Change detection outputs
++++++++

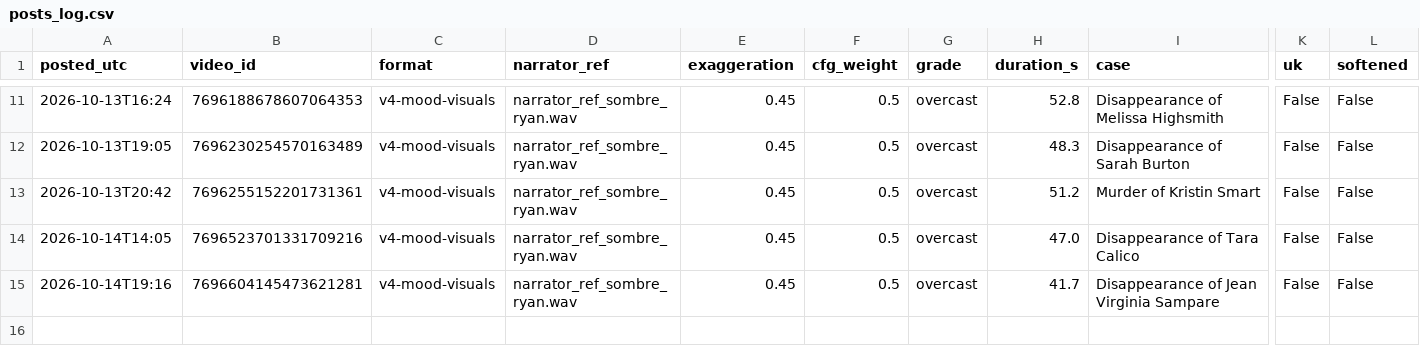
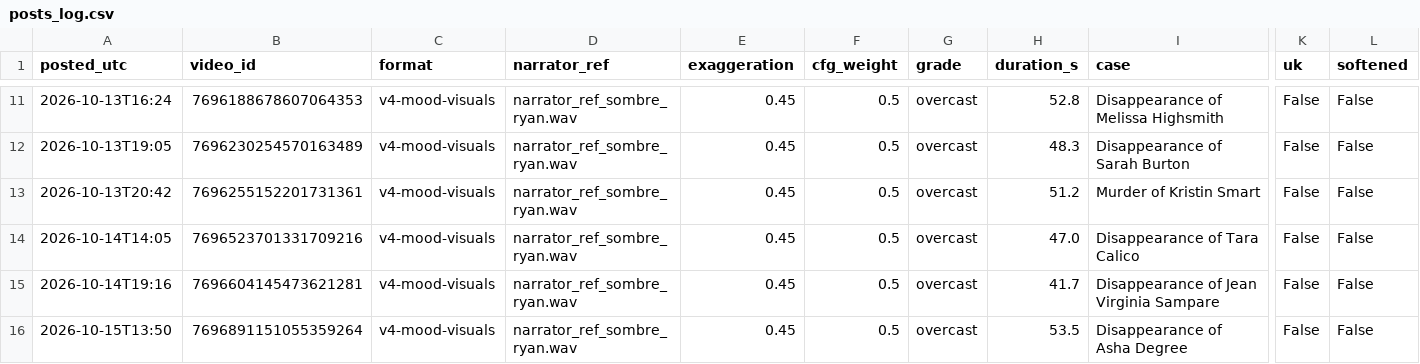
Before and after one commit to maxwilliamfoster-sys/youtube-automation, a CSV file: analytics/posts_log.csv, drawn as a sheet; only a part is shown, gaps mark what is left out; rows hold the shown columns only; the diff names each change by its address in the sheet, - before the commit and + after, or states it on an @@ line.

```diff
--- a/analytics/posts_log.csv
+++ b/analytics/posts_log.csv
+row 16: 2026-10-15T13:50 | 7696891151055359264 | v4-mood-visuals | narrator_ref_sombre_ryan.wav | 0.45 | 0.5 | overcast | 53.5 | Disappearance of Asha Degree | False | False
```
Also changed, not shown: 2 other files.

++++++++

▶ **TASK**
From the data above, pick out each line containing "analytics" and copy it.

▶ **EXERCISE RESPONSE**
Before and after one commit to maxwilliamfoster-sys/youtube-automation, a CSV file: analytics/posts_log.csv, drawn as a sheet; only a part is shown, gaps mark what is left out; rows hold the shown columns only; the diff names each change by its address in the sheet, - before the commit and + after, or states it on an @@ line.
--- a/analytics/posts_log.csv
+++ b/analytics/posts_log.csv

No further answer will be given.